Work instruction
All of the data below must be repeated exactly.

——

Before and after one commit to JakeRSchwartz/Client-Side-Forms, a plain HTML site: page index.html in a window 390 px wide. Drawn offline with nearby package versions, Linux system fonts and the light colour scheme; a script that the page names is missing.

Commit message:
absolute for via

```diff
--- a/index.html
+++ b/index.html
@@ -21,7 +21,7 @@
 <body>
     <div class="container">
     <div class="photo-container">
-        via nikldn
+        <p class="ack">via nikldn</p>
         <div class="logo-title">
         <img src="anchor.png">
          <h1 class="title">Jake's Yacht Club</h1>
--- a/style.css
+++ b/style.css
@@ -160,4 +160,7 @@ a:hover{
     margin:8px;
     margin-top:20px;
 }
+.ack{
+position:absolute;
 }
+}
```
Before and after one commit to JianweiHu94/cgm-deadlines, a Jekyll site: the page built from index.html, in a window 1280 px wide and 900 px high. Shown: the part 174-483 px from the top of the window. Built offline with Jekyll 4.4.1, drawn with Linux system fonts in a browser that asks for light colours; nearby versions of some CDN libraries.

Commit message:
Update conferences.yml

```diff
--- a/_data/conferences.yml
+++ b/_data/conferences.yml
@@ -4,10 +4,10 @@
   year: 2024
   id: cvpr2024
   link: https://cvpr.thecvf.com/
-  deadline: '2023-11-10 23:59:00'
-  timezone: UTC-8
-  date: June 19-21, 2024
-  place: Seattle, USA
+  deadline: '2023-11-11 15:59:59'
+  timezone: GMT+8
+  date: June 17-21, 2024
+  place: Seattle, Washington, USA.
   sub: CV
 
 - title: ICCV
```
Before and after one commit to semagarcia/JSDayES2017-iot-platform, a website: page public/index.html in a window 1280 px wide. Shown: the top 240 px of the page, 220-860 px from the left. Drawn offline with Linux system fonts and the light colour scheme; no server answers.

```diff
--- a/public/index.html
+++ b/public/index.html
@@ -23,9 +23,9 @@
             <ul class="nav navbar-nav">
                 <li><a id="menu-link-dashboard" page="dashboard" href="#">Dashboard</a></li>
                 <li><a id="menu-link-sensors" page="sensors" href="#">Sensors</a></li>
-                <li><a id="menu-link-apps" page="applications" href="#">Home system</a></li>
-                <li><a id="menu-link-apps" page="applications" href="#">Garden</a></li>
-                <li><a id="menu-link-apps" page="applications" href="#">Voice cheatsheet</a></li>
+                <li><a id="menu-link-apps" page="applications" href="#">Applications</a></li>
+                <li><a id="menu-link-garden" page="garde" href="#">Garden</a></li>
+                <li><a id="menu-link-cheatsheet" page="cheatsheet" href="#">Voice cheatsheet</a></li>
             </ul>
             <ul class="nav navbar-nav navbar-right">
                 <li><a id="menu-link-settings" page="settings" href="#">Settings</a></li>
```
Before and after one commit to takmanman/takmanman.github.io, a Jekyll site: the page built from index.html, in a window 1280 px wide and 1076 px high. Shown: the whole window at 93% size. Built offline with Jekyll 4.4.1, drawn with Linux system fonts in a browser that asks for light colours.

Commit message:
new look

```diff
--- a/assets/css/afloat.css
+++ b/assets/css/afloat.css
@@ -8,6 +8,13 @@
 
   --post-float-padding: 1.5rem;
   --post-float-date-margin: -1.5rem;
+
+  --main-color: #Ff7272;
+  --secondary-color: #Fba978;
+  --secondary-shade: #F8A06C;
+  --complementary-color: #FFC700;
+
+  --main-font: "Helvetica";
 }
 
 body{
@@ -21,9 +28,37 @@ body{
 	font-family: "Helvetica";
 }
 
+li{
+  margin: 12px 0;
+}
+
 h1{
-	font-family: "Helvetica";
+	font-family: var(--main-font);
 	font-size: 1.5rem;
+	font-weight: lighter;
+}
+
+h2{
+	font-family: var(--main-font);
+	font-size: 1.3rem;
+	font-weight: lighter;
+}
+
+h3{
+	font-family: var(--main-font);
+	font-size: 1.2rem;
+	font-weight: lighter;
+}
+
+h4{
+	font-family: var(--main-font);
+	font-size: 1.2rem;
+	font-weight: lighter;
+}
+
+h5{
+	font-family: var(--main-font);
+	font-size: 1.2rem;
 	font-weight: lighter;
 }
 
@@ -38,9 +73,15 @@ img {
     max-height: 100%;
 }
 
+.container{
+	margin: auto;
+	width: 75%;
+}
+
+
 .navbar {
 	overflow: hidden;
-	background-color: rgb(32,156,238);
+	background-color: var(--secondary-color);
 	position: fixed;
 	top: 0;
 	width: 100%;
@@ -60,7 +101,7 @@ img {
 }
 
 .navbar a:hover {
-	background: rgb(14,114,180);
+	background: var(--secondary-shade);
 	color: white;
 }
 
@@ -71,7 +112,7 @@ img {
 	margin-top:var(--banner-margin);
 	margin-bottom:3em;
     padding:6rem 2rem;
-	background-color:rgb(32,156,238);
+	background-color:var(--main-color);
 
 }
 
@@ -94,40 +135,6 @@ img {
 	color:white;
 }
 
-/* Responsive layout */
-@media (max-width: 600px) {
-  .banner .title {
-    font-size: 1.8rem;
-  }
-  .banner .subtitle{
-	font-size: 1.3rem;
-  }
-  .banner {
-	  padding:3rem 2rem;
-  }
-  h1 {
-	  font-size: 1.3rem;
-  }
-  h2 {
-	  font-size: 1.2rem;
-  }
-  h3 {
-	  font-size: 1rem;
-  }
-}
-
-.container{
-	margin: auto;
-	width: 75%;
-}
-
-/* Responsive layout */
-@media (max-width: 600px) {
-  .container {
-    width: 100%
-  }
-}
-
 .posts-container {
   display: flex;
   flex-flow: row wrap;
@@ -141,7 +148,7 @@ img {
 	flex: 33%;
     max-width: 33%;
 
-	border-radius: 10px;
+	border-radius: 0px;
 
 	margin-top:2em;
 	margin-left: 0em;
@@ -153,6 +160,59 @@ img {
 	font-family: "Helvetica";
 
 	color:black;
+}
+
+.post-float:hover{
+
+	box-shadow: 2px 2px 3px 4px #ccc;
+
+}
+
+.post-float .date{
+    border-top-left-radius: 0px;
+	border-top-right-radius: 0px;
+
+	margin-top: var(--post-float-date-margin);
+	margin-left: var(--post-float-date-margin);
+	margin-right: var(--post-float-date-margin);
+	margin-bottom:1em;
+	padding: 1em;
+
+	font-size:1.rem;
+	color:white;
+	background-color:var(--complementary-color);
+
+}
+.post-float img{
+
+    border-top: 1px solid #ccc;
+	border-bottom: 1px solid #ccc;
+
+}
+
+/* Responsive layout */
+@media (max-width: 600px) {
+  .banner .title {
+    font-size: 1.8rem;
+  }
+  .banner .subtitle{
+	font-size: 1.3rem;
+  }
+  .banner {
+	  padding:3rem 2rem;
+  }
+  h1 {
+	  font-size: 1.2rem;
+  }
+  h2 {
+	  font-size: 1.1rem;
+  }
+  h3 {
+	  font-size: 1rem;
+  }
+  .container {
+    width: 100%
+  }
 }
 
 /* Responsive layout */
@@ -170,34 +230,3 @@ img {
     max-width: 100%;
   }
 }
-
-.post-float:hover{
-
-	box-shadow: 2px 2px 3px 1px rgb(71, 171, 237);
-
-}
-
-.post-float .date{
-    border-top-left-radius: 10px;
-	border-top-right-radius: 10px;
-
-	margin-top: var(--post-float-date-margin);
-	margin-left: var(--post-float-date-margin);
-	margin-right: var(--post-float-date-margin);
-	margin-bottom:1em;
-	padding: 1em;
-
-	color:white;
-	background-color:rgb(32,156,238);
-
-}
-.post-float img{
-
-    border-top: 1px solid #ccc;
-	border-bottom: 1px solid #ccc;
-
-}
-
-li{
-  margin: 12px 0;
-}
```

——

Reply to the exercise
Before and after one commit to JakeRSchwartz/Client-Side-Forms, a plain HTML site: page index.html in a window 390 px wide. Drawn offline with nearby package versions, Linux system fonts and the light colour scheme; a script that the page names is missing.

Commit message:
absolute for via

```diff
--- a/index.html
+++ b/index.html
@@ -21,7 +21,7 @@
 <body>
     <div class="container">
     <div class="photo-container">
-        via nikldn
+        <p class="ack">via nikldn</p>
         <div class="logo-title">
         <img src="anchor.png">
          <h1 class="title">Jake's Yacht Club</h1>
--- a/style.css
+++ b/style.css
@@ -160,4 +160,7 @@ a:hover{
     margin:8px;
     margin-top:20px;
 }
+.ack{
+position:absolute;
 }
+}
```
Before and after one commit to JianweiHu94/cgm-deadlines, a Jekyll site: the page built from index.html, in a window 1280 px wide and 900 px high. Shown: the part 174-483 px from the top of the window. Built offline with Jekyll 4.4.1, drawn with Linux system fonts in a browser that asks for light colours; nearby versions of some CDN libraries.

Commit message:
Update conferences.yml

```diff
--- a/_data/conferences.yml
+++ b/_data/conferences.yml
@@ -4,10 +4,10 @@
   year: 2024
   id: cvpr2024
   link: https://cvpr.thecvf.com/
-  deadline: '2023-11-10 23:59:00'
-  timezone: UTC-8
-  date: June 19-21, 2024
-  place: Seattle, USA
+  deadline: '2023-11-11 15:59:59'
+  timezone: GMT+8
+  date: June 17-21, 2024
+  place: Seattle, Washington, USA.
   sub: CV
 
 - title: ICCV
```
Before and after one commit to semagarcia/JSDayES2017-iot-platform, a website: page public/index.html in a window 1280 px wide. Shown: the top 240 px of the page, 220-860 px from the left. Drawn offline with Linux system fonts and the light colour scheme; no server answers.

```diff
--- a/public/index.html
+++ b/public/index.html
@@ -23,9 +23,9 @@
             <ul class="nav navbar-nav">
                 <li><a id="menu-link-dashboard" page="dashboard" href="#">Dashboard</a></li>
                 <li><a id="menu-link-sensors" page="sensors" href="#">Sensors</a></li>
-                <li><a id="menu-link-apps" page="applications" href="#">Home system</a></li>
-                <li><a id="menu-link-apps" page="applications" href="#">Garden</a></li>
-                <li><a id="menu-link-apps" page="applications" href="#">Voice cheatsheet</a></li>
+                <li><a id="menu-link-apps" page="applications" href="#">Applications</a></li>
+                <li><a id="menu-link-garden" page="garde" href="#">Garden</a></li>
+                <li><a id="menu-link-cheatsheet" page="cheatsheet" href="#">Voice cheatsheet</a></li>
             </ul>
             <ul class="nav navbar-nav navbar-right">
                 <li><a id="menu-link-settings" page="settings" href="#">Settings</a></li>
```
Before and after one commit to takmanman/takmanman.github.io, a Jekyll site: the page built from index.html, in a window 1280 px wide and 1076 px high. Shown: the whole window at 93% size. Built offline with Jekyll 4.4.1, drawn with Linux system fonts in a browser that asks for light colours.

Commit message:
new look

```diff
--- a/assets/css/afloat.css
+++ b/assets/css/afloat.css
@@ -8,6 +8,13 @@
 
   --post-float-padding: 1.5rem;
   --post-float-date-margin: -1.5rem;
+
+  --main-color: #Ff7272;
+  --secondary-color: #Fba978;
+  --secondary-shade: #F8A06C;
+  --complementary-color: #FFC700;
+
+  --main-font: "Helvetica";
 }
 
 body{
@@ -21,9 +28,37 @@ body{
 	font-family: "Helvetica";
 }
 
+li{
+  margin: 12px 0;
+}
+
 h1{
-	font-family: "Helvetica";
+	font-family: var(--main-font);
 	font-size: 1.5rem;
+	font-weight: lighter;
+}
+
+h2{
+	font-family: var(--main-font);
+	font-size: 1.3rem;
+	font-weight: lighter;
+}
+
+h3{
+	font-family: var(--main-font);
+	font-size: 1.2rem;
+	font-weight: lighter;
+}
+
+h4{
+	font-family: var(--main-font);
+	font-size: 1.2rem;
+	font-weight: lighter;
+}
+
+h5{
+	font-family: var(--main-font);
+	font-size: 1.2rem;
 	font-weight: lighter;
 }
 
@@ -38,9 +73,15 @@ img {
     max-height: 100%;
 }
 
+.container{
+	margin: auto;
+	width: 75%;
+}
+
+
 .navbar {
 	overflow: hidden;
-	background-color: rgb(32,156,238);
+	background-color: var(--secondary-color);
 	position: fixed;
 	top: 0;
 	width: 100%;
@@ -60,7 +101,7 @@ img {
 }
 
 .navbar a:hover {
-	background: rgb(14,114,180);
+	background: var(--secondary-shade);
 	color: white;
 }
 
@@ -71,7 +112,7 @@ img {
 	margin-top:var(--banner-margin);
 	margin-bottom:3em;
     padding:6rem 2rem;
-	background-color:rgb(32,156,238);
+	background-color:var(--main-color);
 
 }
 
@@ -94,40 +135,6 @@ img {
 	color:white;
 }
 
-/* Responsive layout */
-@media (max-width: 600px) {
-  .banner .title {
-    font-size: 1.8rem;
-  }
-  .banner .subtitle{
-	font-size: 1.3rem;
-  }
-  .banner {
-	  padding:3rem 2rem;
-  }
-  h1 {
-	  font-size: 1.3rem;
-  }
-  h2 {
-	  font-size: 1.2rem;
-  }
-  h3 {
-	  font-size: 1rem;
-  }
-}
-
-.container{
-	margin: auto;
-	width: 75%;
-}
-
-/* Responsive layout */
-@media (max-width: 600px) {
-  .container {
-    width: 100%
-  }
-}
-
 .posts-container {
   display: flex;
   flex-flow: row wrap;
@@ -141,7 +148,7 @@ img {
 	flex: 33%;
     max-width: 33%;
 
-	border-radius: 10px;
+	border-radius: 0px;
 
 	margin-top:2em;
 	margin-left: 0em;
@@ -153,6 +160,59 @@ img {
 	font-family: "Helvetica";
 
 	color:black;
+}
+
+.post-float:hover{
+
+	box-shadow: 2px 2px 3px 4px #ccc;
+
+}
+
+.post-float .date{
+    border-top-left-radius: 0px;
+	border-top-right-radius: 0px;
+
+	margin-top: var(--post-float-date-margin);
+	margin-left: var(--post-float-date-margin);
+	margin-right: var(--post-float-date-margin);
+	margin-bottom:1em;
+	padding: 1em;
+
+	font-size:1.rem;
+	color:white;
+	background-color:var(--complementary-color);
+
+}
+.post-float img{
+
+    border-top: 1px solid #ccc;
+	border-bottom: 1px solid #ccc;
+
+}
+
+/* Responsive layout */
+@media (max-width: 600px) {
+  .banner .title {
+    font-size: 1.8rem;
+  }
+  .banner .subtitle{
+	font-size: 1.3rem;
+  }
+  .banner {
+	  padding:3rem 2rem;
+  }
+  h1 {
+	  font-size: 1.2rem;
+  }
+  h2 {
+	  font-size: 1.1rem;
+  }
+  h3 {
+	  font-size: 1rem;
+  }
+  .container {
+    width: 100%
+  }
 }
 
 /* Responsive layout */
@@ -170,34 +230,3 @@ img {
     max-width: 100%;
   }
 }
-
-.post-float:hover{
-
-	box-shadow: 2px 2px 3px 1px rgb(71, 171, 237);
-
-}
-
-.post-float .date{
-    border-top-left-radius: 10px;
-	border-top-right-radius: 10px;
-
-	margin-top: var(--post-float-date-margin);
-	margin-left: var(--post-float-date-margin);
-	margin-right: var(--post-float-date-margin);
-	margin-bottom:1em;
-	padding: 1em;
-
-	color:white;
-	background-color:rgb(32,156,238);
-
-}
-.post-float img{
-
-    border-top: 1px solid #ccc;
-	border-bottom: 1px solid #ccc;
-
-}
-
-li{
-  margin: 12px 0;
-}
```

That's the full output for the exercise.